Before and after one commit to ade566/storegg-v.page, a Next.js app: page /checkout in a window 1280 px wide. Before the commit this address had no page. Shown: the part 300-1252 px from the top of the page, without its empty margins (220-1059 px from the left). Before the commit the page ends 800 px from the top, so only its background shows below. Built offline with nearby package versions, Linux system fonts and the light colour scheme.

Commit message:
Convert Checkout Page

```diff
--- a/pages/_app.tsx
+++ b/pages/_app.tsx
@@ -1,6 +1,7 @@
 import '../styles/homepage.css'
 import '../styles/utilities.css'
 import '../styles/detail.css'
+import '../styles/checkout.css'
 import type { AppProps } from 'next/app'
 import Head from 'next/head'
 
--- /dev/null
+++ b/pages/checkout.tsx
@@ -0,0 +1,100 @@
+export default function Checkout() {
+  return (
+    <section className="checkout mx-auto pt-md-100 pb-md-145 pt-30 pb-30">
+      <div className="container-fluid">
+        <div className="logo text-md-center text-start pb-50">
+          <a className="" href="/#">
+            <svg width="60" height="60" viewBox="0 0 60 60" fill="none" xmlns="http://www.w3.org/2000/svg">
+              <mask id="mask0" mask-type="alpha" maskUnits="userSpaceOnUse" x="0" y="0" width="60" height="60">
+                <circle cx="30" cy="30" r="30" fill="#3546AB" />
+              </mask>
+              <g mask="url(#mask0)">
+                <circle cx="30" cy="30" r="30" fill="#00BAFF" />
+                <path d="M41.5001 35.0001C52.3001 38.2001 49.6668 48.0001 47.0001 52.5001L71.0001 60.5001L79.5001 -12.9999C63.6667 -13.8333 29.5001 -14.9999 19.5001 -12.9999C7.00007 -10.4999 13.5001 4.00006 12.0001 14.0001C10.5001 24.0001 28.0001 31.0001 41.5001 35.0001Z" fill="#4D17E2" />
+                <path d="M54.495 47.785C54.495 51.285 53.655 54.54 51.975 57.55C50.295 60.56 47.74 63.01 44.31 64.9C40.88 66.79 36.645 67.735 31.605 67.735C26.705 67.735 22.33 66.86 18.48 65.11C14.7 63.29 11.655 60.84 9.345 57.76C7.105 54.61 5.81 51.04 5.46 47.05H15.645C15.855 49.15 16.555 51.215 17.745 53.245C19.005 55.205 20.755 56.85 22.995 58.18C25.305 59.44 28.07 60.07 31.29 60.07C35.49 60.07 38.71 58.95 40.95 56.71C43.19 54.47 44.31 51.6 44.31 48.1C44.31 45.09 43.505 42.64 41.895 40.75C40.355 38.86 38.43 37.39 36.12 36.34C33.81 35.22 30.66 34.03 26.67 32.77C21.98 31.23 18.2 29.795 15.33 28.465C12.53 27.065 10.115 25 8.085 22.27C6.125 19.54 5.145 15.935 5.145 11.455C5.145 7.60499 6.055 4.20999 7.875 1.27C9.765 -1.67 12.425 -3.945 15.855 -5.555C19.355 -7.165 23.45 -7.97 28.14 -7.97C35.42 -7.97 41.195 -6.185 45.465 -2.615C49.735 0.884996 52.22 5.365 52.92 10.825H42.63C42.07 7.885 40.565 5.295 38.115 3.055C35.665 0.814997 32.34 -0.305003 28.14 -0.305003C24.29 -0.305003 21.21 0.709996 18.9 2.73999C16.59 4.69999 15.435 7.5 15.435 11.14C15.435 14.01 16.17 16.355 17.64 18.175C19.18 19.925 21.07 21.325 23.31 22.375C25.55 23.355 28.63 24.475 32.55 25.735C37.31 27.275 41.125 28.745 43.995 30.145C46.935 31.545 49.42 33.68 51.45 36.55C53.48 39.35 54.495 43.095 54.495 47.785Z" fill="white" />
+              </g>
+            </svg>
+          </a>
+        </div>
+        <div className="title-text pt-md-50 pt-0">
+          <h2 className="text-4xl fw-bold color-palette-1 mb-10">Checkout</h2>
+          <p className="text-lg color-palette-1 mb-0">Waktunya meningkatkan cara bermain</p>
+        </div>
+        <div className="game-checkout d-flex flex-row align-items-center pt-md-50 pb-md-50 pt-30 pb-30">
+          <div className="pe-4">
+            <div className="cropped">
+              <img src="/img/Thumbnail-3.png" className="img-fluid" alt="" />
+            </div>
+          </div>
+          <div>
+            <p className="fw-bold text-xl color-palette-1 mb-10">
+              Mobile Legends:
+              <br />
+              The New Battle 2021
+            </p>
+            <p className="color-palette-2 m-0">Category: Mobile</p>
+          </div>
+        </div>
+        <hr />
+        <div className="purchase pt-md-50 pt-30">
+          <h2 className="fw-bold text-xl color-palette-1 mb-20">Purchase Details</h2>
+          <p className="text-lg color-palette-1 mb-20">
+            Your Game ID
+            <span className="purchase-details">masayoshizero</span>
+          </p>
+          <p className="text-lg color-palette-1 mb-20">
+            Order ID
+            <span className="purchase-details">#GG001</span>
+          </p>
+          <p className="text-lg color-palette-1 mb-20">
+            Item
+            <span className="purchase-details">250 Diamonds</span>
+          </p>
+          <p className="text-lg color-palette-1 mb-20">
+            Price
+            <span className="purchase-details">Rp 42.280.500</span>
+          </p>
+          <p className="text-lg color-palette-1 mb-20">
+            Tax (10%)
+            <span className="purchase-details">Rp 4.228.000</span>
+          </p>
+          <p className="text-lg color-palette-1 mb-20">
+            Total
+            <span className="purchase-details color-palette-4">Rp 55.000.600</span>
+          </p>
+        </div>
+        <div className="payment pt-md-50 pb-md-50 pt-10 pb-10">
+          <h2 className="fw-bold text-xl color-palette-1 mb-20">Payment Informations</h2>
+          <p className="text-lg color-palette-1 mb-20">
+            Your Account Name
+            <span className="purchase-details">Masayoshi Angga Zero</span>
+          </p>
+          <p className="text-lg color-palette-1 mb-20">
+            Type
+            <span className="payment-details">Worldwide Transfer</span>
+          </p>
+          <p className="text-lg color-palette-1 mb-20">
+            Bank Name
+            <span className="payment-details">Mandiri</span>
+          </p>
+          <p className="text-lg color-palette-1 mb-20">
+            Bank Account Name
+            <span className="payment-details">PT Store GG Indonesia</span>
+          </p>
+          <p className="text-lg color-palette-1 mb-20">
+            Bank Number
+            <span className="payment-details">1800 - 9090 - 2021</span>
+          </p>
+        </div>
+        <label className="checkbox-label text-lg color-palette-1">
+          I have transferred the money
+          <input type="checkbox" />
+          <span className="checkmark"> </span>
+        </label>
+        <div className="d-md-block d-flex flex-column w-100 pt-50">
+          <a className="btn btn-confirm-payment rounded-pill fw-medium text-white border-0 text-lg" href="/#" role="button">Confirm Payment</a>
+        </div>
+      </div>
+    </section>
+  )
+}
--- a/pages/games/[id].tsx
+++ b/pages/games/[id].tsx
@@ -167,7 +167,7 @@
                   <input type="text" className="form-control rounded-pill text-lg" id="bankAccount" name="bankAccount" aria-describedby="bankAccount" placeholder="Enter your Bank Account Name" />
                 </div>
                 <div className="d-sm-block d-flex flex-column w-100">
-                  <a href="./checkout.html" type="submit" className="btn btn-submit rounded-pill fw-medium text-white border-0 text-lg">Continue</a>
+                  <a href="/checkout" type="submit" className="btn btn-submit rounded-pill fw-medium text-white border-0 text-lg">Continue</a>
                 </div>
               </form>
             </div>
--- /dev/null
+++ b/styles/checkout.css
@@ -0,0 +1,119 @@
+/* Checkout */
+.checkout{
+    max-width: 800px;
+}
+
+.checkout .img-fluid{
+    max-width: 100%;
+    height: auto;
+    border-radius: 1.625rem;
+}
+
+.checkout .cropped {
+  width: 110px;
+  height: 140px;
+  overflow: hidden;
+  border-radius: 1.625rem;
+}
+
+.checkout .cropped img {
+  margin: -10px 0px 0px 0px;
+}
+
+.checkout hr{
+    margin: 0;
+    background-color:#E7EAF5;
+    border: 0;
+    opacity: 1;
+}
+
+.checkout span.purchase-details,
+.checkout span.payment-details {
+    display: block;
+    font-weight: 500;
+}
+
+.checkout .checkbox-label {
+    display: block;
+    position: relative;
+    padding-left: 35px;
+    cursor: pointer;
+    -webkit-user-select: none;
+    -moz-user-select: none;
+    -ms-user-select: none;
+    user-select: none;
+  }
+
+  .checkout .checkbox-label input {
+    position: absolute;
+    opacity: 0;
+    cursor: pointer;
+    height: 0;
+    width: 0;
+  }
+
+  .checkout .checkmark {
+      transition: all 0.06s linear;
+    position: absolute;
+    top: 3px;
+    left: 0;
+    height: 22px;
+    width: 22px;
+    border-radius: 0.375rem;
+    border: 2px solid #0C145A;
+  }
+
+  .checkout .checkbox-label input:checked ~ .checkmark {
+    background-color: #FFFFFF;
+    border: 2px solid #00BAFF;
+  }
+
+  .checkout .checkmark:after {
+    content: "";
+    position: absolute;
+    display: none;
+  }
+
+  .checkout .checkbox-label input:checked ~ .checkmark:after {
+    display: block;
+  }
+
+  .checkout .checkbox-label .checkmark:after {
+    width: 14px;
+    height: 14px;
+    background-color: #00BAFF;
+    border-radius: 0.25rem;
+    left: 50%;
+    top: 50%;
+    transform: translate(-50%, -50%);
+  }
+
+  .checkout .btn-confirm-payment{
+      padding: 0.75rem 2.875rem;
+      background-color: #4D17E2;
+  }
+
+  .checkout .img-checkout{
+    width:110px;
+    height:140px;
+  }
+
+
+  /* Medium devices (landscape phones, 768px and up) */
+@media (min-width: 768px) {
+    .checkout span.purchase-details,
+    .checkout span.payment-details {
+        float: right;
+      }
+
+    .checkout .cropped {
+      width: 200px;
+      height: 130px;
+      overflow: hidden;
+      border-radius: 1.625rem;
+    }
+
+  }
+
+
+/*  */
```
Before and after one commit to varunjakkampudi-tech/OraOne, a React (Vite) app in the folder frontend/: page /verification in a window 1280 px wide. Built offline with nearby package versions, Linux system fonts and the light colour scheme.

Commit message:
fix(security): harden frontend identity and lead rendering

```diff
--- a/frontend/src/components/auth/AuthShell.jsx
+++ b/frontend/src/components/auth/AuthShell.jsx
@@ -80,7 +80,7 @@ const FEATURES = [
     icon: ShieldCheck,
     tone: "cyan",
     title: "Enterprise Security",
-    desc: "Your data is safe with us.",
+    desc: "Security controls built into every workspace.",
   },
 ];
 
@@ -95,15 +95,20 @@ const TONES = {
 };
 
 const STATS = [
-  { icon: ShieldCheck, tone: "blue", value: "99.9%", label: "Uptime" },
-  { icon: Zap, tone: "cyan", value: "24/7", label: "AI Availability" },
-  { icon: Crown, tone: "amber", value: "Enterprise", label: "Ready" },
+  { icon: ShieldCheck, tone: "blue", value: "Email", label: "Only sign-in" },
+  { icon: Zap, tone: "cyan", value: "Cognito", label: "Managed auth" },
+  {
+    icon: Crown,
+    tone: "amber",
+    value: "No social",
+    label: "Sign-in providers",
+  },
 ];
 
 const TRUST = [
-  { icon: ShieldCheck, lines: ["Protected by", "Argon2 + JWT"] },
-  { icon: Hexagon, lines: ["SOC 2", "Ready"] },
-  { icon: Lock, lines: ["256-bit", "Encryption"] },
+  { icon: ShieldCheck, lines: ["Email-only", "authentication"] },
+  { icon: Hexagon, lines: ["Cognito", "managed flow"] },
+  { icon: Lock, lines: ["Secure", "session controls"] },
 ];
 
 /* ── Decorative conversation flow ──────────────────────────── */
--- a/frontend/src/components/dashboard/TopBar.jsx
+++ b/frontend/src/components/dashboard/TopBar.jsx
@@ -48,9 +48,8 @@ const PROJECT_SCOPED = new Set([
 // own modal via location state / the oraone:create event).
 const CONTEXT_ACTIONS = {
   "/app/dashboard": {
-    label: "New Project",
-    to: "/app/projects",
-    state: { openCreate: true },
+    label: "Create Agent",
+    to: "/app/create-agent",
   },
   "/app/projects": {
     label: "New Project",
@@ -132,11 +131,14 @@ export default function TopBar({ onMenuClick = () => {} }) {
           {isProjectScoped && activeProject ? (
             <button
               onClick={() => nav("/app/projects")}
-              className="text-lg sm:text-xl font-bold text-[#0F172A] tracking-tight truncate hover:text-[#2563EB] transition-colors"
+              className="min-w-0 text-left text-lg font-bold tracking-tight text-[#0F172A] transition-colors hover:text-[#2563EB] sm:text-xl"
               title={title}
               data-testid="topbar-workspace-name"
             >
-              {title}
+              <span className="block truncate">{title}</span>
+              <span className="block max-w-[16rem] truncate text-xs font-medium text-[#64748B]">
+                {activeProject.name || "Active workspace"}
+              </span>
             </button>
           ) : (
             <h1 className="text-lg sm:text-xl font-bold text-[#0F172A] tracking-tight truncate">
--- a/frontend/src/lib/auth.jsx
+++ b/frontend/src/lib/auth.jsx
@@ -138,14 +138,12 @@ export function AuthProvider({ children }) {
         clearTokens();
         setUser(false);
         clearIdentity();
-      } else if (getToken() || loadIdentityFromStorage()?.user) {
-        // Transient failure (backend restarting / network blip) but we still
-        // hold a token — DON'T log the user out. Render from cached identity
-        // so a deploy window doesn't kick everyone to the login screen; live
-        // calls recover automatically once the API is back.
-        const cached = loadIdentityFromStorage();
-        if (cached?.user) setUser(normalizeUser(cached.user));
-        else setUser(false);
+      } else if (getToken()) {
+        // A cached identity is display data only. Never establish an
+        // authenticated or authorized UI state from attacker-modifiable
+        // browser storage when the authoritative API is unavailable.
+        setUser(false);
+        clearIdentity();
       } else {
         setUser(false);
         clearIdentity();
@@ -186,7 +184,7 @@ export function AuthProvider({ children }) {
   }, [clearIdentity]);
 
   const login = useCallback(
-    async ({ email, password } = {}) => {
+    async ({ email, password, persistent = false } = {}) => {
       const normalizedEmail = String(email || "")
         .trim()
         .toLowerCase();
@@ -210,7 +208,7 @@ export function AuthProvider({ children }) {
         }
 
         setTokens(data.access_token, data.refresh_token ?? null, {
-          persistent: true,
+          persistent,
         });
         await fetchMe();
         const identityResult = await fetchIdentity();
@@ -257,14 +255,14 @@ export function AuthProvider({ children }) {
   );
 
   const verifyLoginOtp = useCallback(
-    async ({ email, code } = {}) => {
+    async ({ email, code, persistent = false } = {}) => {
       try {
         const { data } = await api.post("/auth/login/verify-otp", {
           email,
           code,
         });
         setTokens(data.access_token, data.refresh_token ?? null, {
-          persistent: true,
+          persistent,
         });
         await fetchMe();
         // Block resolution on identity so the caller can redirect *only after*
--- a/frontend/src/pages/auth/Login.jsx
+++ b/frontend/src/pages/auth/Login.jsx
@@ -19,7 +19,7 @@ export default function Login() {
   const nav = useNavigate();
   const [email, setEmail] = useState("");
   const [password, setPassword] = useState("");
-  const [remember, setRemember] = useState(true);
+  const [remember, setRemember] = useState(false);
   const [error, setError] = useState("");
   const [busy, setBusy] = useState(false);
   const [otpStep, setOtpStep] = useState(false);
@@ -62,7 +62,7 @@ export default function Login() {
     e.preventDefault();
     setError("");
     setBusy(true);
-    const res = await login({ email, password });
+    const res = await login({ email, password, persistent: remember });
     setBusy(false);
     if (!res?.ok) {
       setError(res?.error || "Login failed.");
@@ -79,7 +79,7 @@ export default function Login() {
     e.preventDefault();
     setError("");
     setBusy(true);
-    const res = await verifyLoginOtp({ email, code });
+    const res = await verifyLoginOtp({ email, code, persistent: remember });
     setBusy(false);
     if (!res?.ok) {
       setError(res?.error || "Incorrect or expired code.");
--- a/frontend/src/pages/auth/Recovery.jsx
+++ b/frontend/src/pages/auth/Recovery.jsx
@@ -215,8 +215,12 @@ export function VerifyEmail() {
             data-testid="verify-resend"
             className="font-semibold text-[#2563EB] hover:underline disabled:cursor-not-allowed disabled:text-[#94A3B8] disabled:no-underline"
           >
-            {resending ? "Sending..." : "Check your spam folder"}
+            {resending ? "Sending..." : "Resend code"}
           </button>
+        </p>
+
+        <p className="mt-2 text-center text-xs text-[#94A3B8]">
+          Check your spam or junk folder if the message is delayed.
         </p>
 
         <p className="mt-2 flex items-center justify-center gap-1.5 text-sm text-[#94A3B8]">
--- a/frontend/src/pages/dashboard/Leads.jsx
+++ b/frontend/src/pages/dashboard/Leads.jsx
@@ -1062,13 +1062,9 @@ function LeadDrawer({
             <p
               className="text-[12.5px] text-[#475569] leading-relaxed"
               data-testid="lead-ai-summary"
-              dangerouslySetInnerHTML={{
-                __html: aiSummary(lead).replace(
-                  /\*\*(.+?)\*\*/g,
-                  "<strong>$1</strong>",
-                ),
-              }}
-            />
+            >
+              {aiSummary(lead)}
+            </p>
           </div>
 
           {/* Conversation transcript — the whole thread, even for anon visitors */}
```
========================================================================
What to produce ▸
Reproduce every line from the listing above that holds the word "Enterprise".

Exercise solution ▸
     title: "Enterprise Security",
-  { icon: Crown, tone: "amber", value: "Enterprise", label: "Ready" },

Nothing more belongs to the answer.